the importance of student repertoire books

Are you ready for anything?

This week I was asked to give an hour long program next week. How do you make sure you're ready for anything? Keep up your repertoire and skills.

I've recommended that my students keep a repertoire book, beginning at their first week. It's a book of music they enjoy and know how to play well. Once a week, or during times when practice time is hard to find, they work on those pieces only. This practice does two things: 1) maintains skills and 2) creates a growing body of repertoire that is "ready for anything".

The repertoire book keeps you ready for that person who stops by, sees the harp and asks if you can play something. That's easy when you know what you have prepared. It also has you ready if you're asked to play for an event last minute. Easy to say yes when there's plenty of notes under your fingers.

My repertoire book, and those of my students have never been static. They're constantly changing as skills and tastes in music change. Pieces move in and out, sometimes back in, but it's always a group of pieces at the ready for anything.

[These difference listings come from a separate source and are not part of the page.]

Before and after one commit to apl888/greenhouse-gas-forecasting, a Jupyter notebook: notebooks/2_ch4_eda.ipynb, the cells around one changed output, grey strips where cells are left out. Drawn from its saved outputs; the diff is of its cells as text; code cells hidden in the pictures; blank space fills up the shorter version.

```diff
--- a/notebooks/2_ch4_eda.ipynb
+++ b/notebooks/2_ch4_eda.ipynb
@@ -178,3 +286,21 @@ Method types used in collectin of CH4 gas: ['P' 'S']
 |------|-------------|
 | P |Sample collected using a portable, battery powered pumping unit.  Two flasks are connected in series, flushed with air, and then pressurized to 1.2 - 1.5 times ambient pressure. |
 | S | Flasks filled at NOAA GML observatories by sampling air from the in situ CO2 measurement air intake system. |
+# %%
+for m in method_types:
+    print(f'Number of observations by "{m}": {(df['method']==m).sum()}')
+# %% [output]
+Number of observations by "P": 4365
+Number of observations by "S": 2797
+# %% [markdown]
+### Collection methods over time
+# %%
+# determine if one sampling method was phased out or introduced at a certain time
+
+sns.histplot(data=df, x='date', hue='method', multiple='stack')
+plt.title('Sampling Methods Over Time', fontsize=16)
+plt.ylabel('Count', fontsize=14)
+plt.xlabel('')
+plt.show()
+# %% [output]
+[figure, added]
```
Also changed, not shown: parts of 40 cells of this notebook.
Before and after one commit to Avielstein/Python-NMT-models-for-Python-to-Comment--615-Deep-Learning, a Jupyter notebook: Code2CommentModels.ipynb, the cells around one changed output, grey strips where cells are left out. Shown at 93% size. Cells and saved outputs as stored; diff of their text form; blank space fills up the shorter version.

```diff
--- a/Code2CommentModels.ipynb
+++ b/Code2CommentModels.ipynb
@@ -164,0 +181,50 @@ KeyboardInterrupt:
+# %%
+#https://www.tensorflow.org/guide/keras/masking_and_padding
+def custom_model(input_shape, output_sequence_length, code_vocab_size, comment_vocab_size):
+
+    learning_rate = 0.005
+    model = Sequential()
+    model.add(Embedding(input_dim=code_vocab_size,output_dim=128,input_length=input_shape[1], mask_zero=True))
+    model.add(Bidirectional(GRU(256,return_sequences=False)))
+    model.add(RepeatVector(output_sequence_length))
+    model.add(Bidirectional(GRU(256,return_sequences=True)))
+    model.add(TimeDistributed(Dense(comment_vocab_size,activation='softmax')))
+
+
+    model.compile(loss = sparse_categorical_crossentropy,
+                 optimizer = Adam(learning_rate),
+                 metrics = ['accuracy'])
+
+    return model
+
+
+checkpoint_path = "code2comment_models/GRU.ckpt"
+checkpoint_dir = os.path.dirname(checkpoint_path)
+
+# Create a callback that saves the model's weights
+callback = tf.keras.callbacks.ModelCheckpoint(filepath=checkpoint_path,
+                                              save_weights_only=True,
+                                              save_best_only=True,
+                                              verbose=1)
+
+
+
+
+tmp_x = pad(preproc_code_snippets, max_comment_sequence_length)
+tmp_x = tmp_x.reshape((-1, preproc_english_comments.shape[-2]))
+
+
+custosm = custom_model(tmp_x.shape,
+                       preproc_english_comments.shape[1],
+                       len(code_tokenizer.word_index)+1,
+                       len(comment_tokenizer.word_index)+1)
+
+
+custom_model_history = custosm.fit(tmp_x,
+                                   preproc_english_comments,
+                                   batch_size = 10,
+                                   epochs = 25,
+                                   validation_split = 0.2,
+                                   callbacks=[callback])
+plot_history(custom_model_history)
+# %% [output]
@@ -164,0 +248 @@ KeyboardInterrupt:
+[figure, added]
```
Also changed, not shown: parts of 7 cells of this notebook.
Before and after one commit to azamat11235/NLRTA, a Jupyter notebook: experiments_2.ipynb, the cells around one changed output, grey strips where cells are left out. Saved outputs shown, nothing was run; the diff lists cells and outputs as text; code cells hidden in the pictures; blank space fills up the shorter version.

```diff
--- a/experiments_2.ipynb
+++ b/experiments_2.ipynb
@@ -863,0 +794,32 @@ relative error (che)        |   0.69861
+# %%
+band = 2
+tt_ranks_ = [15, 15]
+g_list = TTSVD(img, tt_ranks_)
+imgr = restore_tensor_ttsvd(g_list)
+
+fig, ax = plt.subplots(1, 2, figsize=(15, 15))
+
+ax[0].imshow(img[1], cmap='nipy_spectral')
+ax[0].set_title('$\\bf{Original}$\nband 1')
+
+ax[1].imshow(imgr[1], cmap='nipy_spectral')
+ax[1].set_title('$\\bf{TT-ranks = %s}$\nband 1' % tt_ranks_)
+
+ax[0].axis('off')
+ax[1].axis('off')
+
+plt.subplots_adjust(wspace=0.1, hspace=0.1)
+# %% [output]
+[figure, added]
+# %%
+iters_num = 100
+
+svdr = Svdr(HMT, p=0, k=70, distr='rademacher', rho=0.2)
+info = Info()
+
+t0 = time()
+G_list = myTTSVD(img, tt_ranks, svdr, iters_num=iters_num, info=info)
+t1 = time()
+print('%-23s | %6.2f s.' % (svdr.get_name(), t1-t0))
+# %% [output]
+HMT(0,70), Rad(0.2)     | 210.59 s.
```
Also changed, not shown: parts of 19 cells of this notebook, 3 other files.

Do you know what music you have ready for performance? If not, sit down at your harp and assess your music. Choose a few pieces you like and work them up, then keep them ready. Whether they're all in a physical book together or just a list so you can locate them, you need to have a body of repertoire that is "yours".